Many of the birds experience head collisions much like a pro-football head-butt, and recover in due course. Hopefully, they continue to fly in a straight line. Others become permanent residents, like the infamous eagle, Volta, the white-headed star of the show at the raptor center. Incidentally, it takes an eagle about five years to mature into the inspiring beauty we associate with the white head and tail.
Many of the eagles live for several decades in this nurturing captivity. Volta (dumb-struck by electricity as a youth) is now 35. His broken wing was beyond repair.
The eagle (ch’aak in Tlingit) is a clan symbol, or a moiety—hereditary half—of Tlingit and Haida societies.
The raven is a sassy, smart, and, seemingly, kind of indignant personality. They certainly are mischievous. Their black bodice and coal-black eyes are common in most Alaskan villages. They can steal food with a deftness that might startle the finest of burglars, some as competent as the legendary Bilbo Baggins. But then, there are no recent reports of dragons in this 49th state, though First Nation Peoples honor the sisiutl, the double-headed serpent of the deep ocean.
Meanwhile, the center shelters six different types of raptors: owls, hawks, falcons, osprey and kites as well as the noble eagle. I’m proud to say that our Columbia-Pacific homeland is also safe habitat to all these individual raptors.
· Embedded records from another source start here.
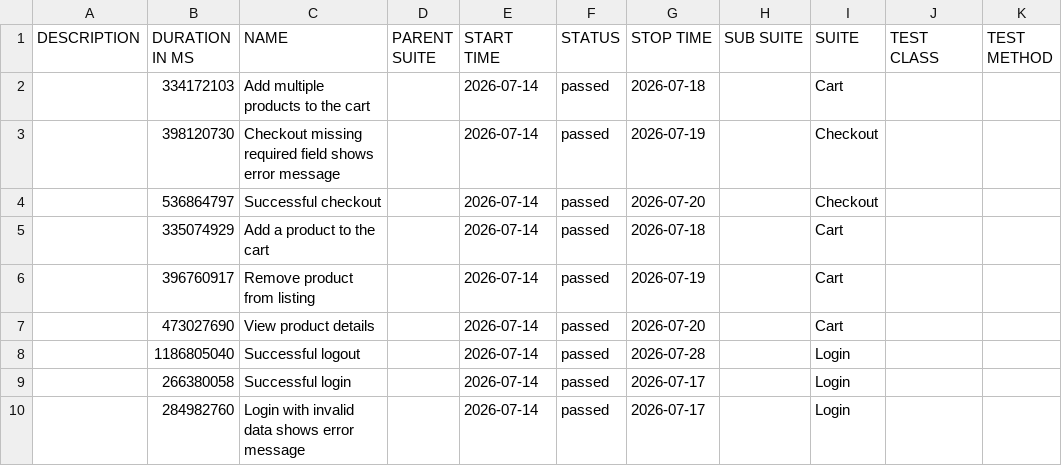
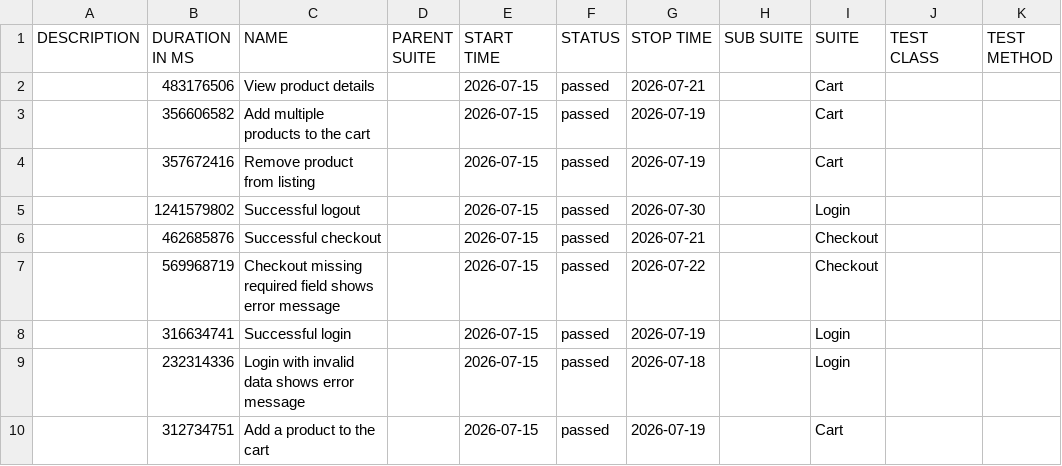
Before and after one commit to JaderTS/test-automation-desafio-outsera, a CSV file: e2e-tests/data/suites.csv, drawn as a sheet.

```diff
--- a/e2e-tests/data/suites.csv
+++ b/e2e-tests/data/suites.csv
@@ -1,10 +1,10 @@
 "DESCRIPTION","DURATION IN MS","NAME","PARENT SUITE","START TIME","STATUS","STOP TIME","SUB SUITE","SUITE","TEST CLASS","TEST METHOD"
-"","334172103","Add multiple products to the cart","","2026-07-14","passed","2026-07-18","","Cart","",""
-"","398120730","Checkout missing required field shows error message","","2026-07-14","passed","2026-07-19","","Checkout","",""
-"","536864797","Successful checkout","","2026-07-14","passed","2026-07-20","","Checkout","",""
-"","335074929","Add a product to the cart","","2026-07-14","passed","2026-07-18","","Cart","",""
-"","396760917","Remove product from listing","","2026-07-14","passed","2026-07-19","","Cart","",""
-"","473027690","View product details","","2026-07-14","passed","2026-07-20","","Cart","",""
-"","1186805040","Successful logout","","2026-07-14","passed","2026-07-28","","Login","",""
-"","266380058","Successful login","","2026-07-14","passed","2026-07-17","","Login","",""
-"","284982760","Login with invalid data shows error message","","2026-07-14","passed","2026-07-17","","Login","",""
+"","483176506","View product details","","2026-07-15","passed","2026-07-21","","Cart","",""
+"","356606582","Add multiple products to the cart","","2026-07-15","passed","2026-07-19","","Cart","",""
+"","357672416","Remove product from listing","","2026-07-15","passed","2026-07-19","","Cart","",""
+"","1241579802","Successful logout","","2026-07-15","passed","2026-07-30","","Login","",""
+"","462685876","Successful checkout","","2026-07-15","passed","2026-07-21","","Checkout","",""
+"","569968719","Checkout missing required field shows error message","","2026-07-15","passed","2026-07-22","","Checkout","",""
+"","316634741","Successful login","","2026-07-15","passed","2026-07-19","","Login","",""
+"","232314336","Login with invalid data shows error message","","2026-07-15","passed","2026-07-18","","Login","",""
+"","312734751","Add a product to the cart","","2026-07-15","passed","2026-07-19","","Cart","",""
```
Also changed, not shown: 45 other files.
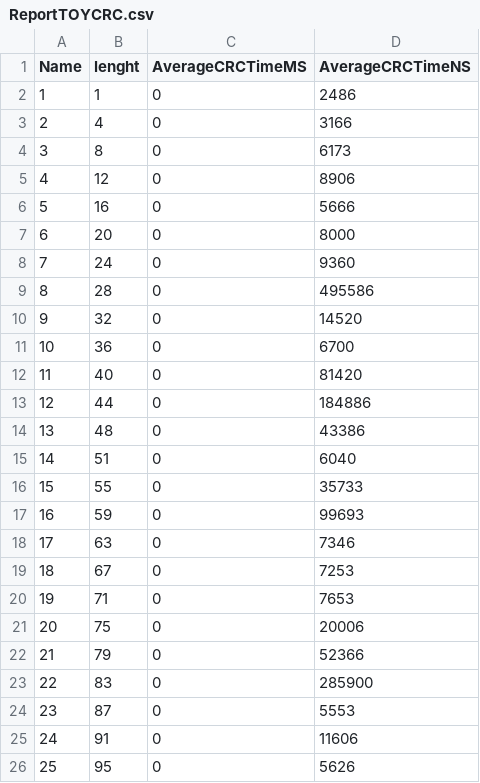
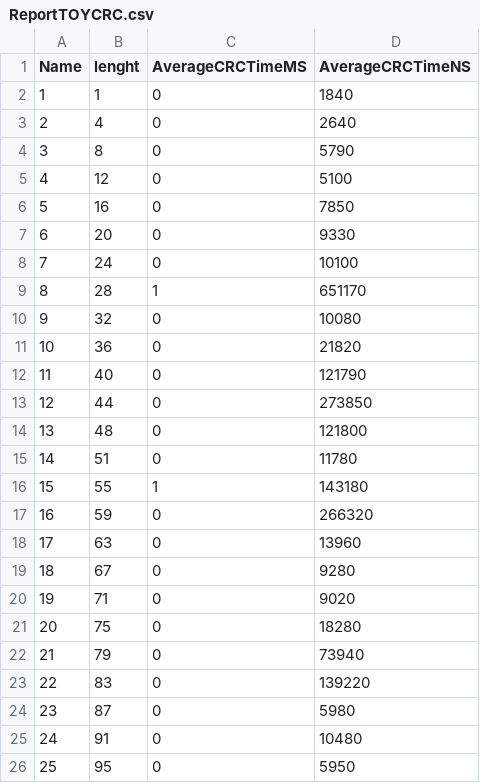
Before and after one commit to OscarMURA/Checksum-and-Cyclic-Redundancy-Check-CRC---Computation-and-Discrete-Structures-II, a CSV file: Report/ReportTOYCRC.csv, drawn as a sheet.

Commit message:
Data generated for chekcusm and crc

```diff
--- a/Report/ReportTOYCRC.csv
+++ b/Report/ReportTOYCRC.csv
@@ -1,26 +1,26 @@
 Name,lenght,AverageCRCTimeMS,AverageCRCTimeNS
-1,1,0,2486
-2,4,0,3166
-3,8,0,6173
-4,12,0,8906
-5,16,0,5666
-6,20,0,8000
-7,24,0,9360
-8,28,0,495586
-9,32,0,14520
-10,36,0,6700
-11,40,0,81420
-12,44,0,184886
-13,48,0,43386
-14,51,0,6040
-15,55,0,35733
-16,59,0,99693
-17,63,0,7346
-18,67,0,7253
-19,71,0,7653
-20,75,0,20006
-21,79,0,52366
-22,83,0,285900
-23,87,0,5553
-24,91,0,11606
-25,95,0,5626
+1,1,0,1840
+2,4,0,2640
+3,8,0,5790
+4,12,0,5100
+5,16,0,7850
+6,20,0,9330
+7,24,0,10100
+8,28,1,651170
+9,32,0,10080
+10,36,0,21820
+11,40,0,121790
+12,44,0,273850
+13,48,0,121800
+14,51,0,11780
+15,55,1,143180
+16,59,0,266320
+17,63,0,13960
+18,67,0,9280
+19,71,0,9020
+20,75,0,18280
+21,79,0,73940
+22,83,0,139220
+23,87,0,5980
+24,91,0,10480
+25,95,0,5950
```
Also changed, not shown: Report/ReportMEDIUMDUAL_SUM.csv, Report/ReportSMALLCRC.csv, 6 other files.
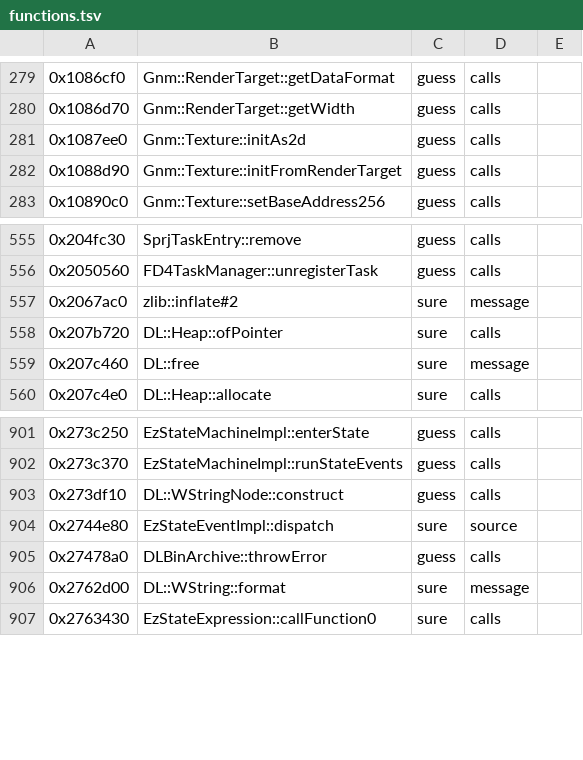
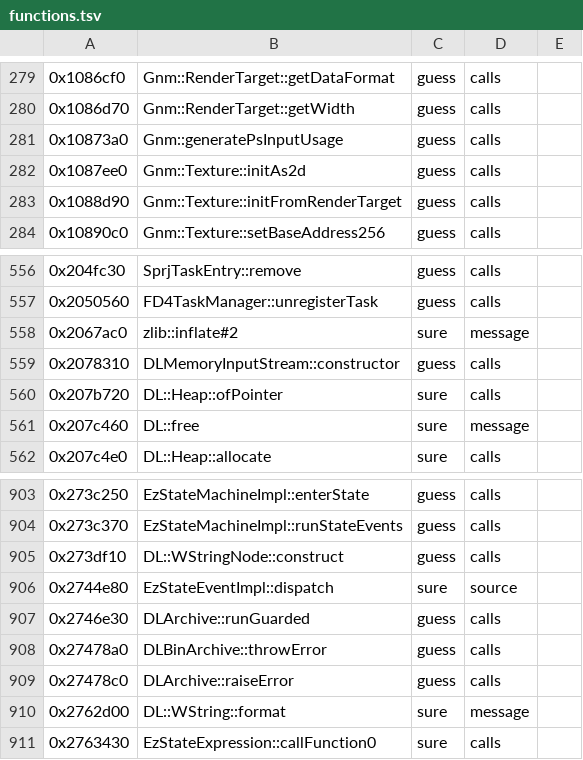
Before and after one commit to bloodborne-native/bloodborne-recomp, a TSV file: annotations/functions.tsv, drawn as a sheet; only a part is shown, gaps mark what is left out; the diff covers the shown part only; the diff names each change by its address in the sheet, - before the commit and + after, or states it on an @@ line.

```diff
--- a/annotations/functions.tsv
+++ b/annotations/functions.tsv
+row 281: 0x10873a0 | Gnm::generatePsInputUsage | guess | calls
+row 559: 0x2078310 | DLMemoryInputStream::constructor | guess | calls
+row 907: 0x2746e30 | DLArchive::runGuarded | guess | calls
+row 909: 0x27478c0 | DLArchive::raiseError | guess | calls
```
Also changed, not shown: 40 added rows elsewhere in this file, annotations/classes.tsv, 3 other files.
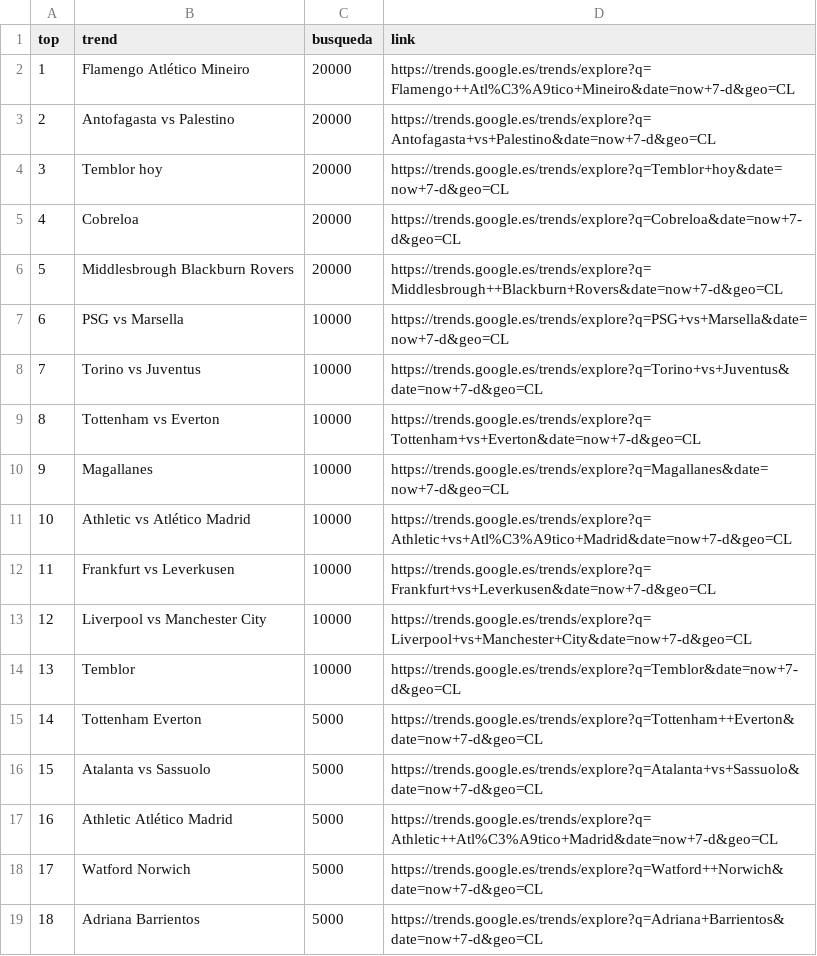
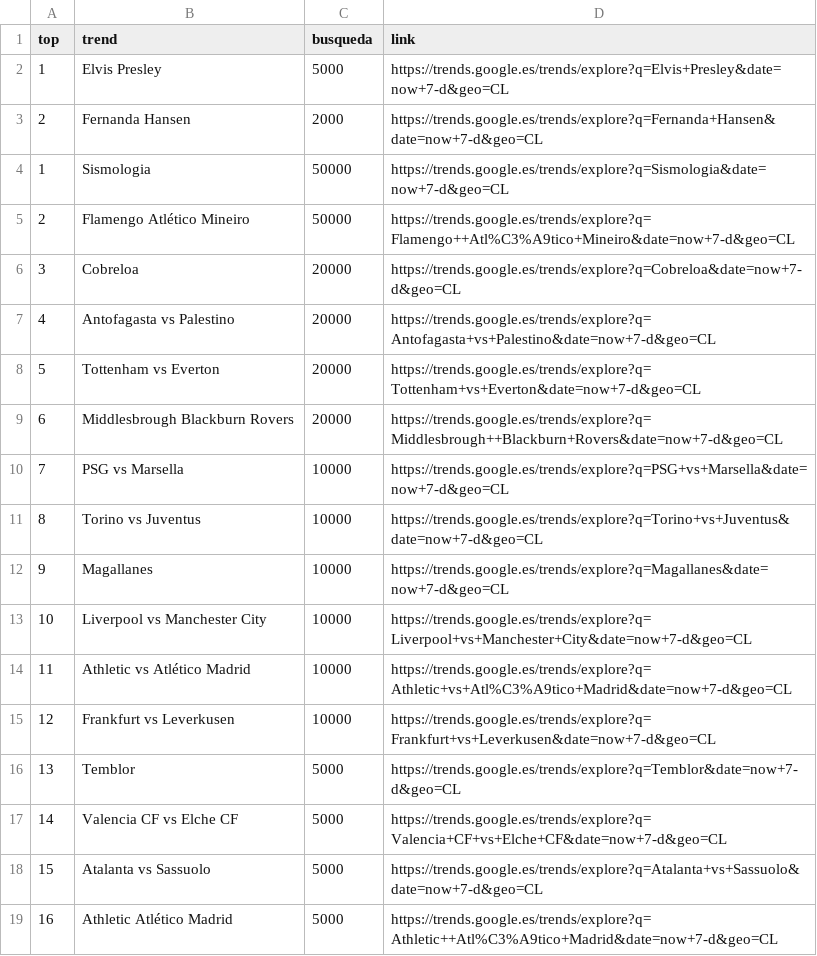
Before and after one commit to cristian-data-science/social_spider_app, a CSV file: resultados/google.csv, drawn as a sheet; only a part is shown; the shorter side is filled out with more unchanged rows; removed rows and columns are numbered as before the commit, all else as after; the diff names each change by its address in the sheet, - before the commit and + after, or states it on an @@ line.

Commit message:
results update

```diff
--- a/resultados/google.csv
+++ b/resultados/google.csv
+row 2: 1 | Elvis Presley | 5000 | https://trends.google.es/trends/explore?q=Elvis+Presley&date=now+7-d&geo=CL
+row 3: 2 | Fernanda Hansen | 2000 | https://trends.google.es/trends/explore?q=Fernanda+Hansen&date=now+7-d&geo=CL
+row 4: 1 | Sismologia | 50000 | https://trends.google.es/trends/explore?q=Sismologia&date=now+7-d&geo=CL
@@ column A (top) renumbered between rows 5 and 15 @@
-C5 (busqueda): 20000
+C5 (busqueda): 50000
@@ row 5 moved to row 6: 3 @@
-B8 (trend): Temblor hoy
+B8 (trend): Tottenham vs Everton
-D8 (link): https://trends.google.es/trends/explore?q=Temblor+hoy&date=now+7-d&geo=CL
+D8 (link): https://trends.google.es/trends/explore?q=Tottenham+vs+Everton&date=now+7-d&geo=CL
-row 9: 8 | Tottenham vs Everton | 10000 | https://trends.google.es/trends/explore?q=Tottenham+vs+Everton&date=now+7-d&geo=CL
-C16 (busqueda): 10000
+C16 (busqueda): 5000
-B17 (trend): Tottenham Everton
+B17 (trend): Valencia CF vs Elche CF
-D17 (link): https://trends.google.es/trends/explore?q=Tottenham++Everton&date=now+7-d&geo=CL
+D17 (link): https://trends.google.es/trends/explore?q=Valencia+CF+vs+Elche+CF&date=now+7-d&geo=CL
```
Also changed, not shown: resultados/twitter.csv, resultados/youtube.csv.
Shelters on the Columbia-Pacific
Humanity claims its prisoners. Pacific and Clatsop counties have three fine animal shelters. The Wildlife Center of the North Coast administers to avians. All three are well maintained and volunteers throw heart and soul into the wounded and abandoned birds and animals.
From Seaview to the northern tip of the Long Beach Peninsula, I’ve spotted a number of Peregrine falcons. I even knew falconers who raised the raptors they trapped at Ledbetter State Park. Their relationship with the birds were tight. Oh, how they loved the grace of the Peregrine’s freefall at 200 miles per hour. Imagine the impact of such velocity, their ability to stop on a dime.
A harsh winter often flushes out the famous pure-white Snowy owl who migrates out of the ice lands further north when the weather turns severe. Of course, the owl’s close cousins are common place to the backwoods of the Columbia-Pacific terrain. To mention a few: the Great Horned, Barn, Boreal, Saw-whet, and the infamous Northern Spotted owl.
At home, a particular brand of wariness seems common to our raptors. In Alaska, they can practically drop at your feet, especially if fish flesh is involved. I recently saw a dozen tangle just a couple of yards away, where deckhands were cleaning salmon.
But the greatest joy must be in the autumn when the salmon are returning to home waters. Out of Yakutat, I saw a huge eagle drag a 30-pound salmon onto the shore after swimming a half-mile with the Chinook trapped in its talons.
From Astoria, British Columbia and into Alaska, we pay homage to our winged friends. Raptors live along waterways and penetrate the lush green glades. They lounge on limbs and telephone poles. As their spirits seem to do, they rise thousands of feet into the pale blue sky, seemingly, without effort. Above all else, we celebrate their freedom.